[Version difference data]
*****

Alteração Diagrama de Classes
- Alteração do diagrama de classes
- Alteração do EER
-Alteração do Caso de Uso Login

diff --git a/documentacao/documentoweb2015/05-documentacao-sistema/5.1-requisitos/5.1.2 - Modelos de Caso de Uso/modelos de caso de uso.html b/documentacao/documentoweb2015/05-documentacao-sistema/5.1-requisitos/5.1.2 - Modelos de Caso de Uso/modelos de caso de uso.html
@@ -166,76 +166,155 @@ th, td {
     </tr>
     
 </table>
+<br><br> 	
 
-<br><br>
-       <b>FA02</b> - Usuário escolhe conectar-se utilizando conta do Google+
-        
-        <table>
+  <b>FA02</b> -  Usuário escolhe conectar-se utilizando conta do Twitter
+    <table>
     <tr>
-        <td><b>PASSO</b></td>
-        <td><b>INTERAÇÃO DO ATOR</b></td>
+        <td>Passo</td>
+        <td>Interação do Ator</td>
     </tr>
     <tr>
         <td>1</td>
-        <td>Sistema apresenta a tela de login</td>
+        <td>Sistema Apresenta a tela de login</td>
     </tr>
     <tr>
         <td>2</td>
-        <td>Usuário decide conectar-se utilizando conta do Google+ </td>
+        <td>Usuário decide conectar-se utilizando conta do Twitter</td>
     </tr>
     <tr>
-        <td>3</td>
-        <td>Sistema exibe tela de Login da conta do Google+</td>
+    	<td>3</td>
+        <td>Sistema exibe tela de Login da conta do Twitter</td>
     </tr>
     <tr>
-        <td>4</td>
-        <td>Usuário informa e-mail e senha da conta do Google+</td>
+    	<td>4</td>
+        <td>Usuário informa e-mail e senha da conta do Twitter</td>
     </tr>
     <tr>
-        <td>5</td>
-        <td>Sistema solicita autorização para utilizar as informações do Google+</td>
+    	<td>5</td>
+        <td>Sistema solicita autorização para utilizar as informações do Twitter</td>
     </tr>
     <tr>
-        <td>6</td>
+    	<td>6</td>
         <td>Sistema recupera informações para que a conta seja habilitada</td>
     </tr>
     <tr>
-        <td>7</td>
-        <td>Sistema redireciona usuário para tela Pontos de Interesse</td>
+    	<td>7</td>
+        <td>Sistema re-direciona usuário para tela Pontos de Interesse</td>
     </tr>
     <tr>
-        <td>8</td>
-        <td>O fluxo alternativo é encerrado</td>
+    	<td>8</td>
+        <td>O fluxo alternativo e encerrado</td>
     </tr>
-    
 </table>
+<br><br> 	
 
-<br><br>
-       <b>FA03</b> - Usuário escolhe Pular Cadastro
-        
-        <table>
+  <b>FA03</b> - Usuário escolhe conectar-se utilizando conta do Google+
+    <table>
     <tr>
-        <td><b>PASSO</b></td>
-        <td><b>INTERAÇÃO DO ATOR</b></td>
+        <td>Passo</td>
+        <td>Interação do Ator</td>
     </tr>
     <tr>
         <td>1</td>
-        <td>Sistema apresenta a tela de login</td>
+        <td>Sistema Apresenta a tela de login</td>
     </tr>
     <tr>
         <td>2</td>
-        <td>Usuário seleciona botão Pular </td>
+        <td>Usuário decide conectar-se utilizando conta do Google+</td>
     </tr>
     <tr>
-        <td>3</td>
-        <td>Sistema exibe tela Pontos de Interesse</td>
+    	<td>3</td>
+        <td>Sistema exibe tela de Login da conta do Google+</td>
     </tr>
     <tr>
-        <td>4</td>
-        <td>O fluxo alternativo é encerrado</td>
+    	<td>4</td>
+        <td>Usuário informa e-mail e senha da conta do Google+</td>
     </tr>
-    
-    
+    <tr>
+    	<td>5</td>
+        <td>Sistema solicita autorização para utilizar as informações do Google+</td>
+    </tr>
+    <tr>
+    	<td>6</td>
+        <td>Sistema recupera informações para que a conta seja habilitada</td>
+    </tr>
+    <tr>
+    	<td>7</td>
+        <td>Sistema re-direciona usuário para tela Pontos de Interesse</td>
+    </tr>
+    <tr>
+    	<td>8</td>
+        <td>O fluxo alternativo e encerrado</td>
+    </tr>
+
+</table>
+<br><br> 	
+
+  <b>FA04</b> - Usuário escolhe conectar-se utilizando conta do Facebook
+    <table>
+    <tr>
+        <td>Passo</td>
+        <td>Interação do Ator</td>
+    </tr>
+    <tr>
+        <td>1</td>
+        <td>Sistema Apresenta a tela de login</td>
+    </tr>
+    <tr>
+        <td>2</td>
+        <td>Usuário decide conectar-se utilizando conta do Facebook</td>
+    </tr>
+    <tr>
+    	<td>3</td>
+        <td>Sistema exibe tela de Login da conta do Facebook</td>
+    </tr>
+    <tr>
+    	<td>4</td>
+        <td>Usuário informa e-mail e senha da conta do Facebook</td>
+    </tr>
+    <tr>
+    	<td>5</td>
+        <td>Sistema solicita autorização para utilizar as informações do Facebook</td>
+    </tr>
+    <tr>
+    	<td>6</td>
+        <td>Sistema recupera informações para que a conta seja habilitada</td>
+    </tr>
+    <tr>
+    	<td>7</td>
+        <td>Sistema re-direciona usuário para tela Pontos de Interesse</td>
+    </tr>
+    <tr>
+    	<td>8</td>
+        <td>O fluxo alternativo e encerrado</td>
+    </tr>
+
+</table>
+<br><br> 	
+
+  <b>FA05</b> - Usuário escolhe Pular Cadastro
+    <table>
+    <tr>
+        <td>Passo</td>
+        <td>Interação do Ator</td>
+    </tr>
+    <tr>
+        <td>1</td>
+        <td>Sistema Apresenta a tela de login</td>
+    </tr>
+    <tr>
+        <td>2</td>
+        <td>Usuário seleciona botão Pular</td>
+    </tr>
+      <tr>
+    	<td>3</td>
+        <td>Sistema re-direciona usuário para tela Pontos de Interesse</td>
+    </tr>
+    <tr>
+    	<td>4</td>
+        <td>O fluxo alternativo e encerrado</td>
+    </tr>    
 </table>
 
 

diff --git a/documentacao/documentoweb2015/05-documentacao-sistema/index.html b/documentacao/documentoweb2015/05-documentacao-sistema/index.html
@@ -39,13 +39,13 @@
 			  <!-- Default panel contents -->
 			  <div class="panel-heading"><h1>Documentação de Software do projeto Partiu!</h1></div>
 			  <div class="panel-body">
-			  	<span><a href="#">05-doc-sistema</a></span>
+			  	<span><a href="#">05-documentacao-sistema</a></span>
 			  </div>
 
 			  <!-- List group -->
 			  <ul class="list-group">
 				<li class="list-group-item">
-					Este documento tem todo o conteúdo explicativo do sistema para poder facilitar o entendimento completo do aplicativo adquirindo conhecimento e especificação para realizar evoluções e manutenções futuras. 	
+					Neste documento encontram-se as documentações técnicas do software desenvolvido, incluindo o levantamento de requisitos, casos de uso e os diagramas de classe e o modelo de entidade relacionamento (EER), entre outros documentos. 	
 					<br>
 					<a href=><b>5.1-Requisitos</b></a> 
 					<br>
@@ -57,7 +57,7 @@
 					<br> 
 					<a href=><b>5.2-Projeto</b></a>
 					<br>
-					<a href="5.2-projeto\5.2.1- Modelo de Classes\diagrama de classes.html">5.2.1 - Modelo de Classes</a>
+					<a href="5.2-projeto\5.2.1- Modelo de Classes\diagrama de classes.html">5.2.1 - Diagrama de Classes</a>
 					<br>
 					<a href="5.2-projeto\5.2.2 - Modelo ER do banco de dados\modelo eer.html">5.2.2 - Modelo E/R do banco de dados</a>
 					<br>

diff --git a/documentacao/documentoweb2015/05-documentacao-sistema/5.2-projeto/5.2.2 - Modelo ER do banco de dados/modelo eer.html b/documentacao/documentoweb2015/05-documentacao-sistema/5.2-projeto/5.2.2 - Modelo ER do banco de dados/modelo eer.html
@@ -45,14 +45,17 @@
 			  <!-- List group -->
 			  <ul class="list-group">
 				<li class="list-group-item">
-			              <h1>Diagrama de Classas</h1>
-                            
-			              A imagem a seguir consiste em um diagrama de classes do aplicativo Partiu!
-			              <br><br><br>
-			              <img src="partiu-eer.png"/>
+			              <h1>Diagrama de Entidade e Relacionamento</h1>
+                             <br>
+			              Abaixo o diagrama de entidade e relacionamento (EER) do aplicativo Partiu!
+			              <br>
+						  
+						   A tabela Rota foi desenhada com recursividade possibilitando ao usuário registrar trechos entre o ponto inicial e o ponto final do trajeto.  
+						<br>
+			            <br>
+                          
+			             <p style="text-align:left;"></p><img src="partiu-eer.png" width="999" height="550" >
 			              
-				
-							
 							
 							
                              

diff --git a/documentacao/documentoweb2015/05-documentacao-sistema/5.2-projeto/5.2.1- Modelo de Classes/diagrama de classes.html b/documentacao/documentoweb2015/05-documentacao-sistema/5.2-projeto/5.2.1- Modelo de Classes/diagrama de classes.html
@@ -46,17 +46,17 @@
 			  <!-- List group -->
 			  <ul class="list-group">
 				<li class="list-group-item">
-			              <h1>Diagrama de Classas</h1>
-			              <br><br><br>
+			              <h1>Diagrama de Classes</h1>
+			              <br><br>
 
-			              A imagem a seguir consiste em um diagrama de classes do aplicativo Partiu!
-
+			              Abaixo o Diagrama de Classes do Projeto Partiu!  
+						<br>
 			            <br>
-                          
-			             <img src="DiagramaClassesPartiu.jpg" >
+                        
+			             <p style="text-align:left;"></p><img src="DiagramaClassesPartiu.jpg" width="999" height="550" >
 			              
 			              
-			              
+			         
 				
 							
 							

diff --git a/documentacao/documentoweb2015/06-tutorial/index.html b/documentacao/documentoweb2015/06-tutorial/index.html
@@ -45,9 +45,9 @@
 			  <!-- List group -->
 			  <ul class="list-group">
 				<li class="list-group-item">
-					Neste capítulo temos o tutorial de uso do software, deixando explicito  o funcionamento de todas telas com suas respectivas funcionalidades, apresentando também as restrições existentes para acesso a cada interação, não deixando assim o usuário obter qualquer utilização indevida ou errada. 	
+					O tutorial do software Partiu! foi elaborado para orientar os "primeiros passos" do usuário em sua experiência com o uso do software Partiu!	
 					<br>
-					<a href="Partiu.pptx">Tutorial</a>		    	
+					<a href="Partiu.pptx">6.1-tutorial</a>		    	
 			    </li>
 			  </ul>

*****

Copy out each line of the records that holds the string "panel".

### RESPONSE TO THE TASK
 			  <!-- Default panel contents -->
 			  <div class="panel-heading"><h1>Documentação de Software do projeto Partiu!</h1></div>
 			  <div class="panel-body">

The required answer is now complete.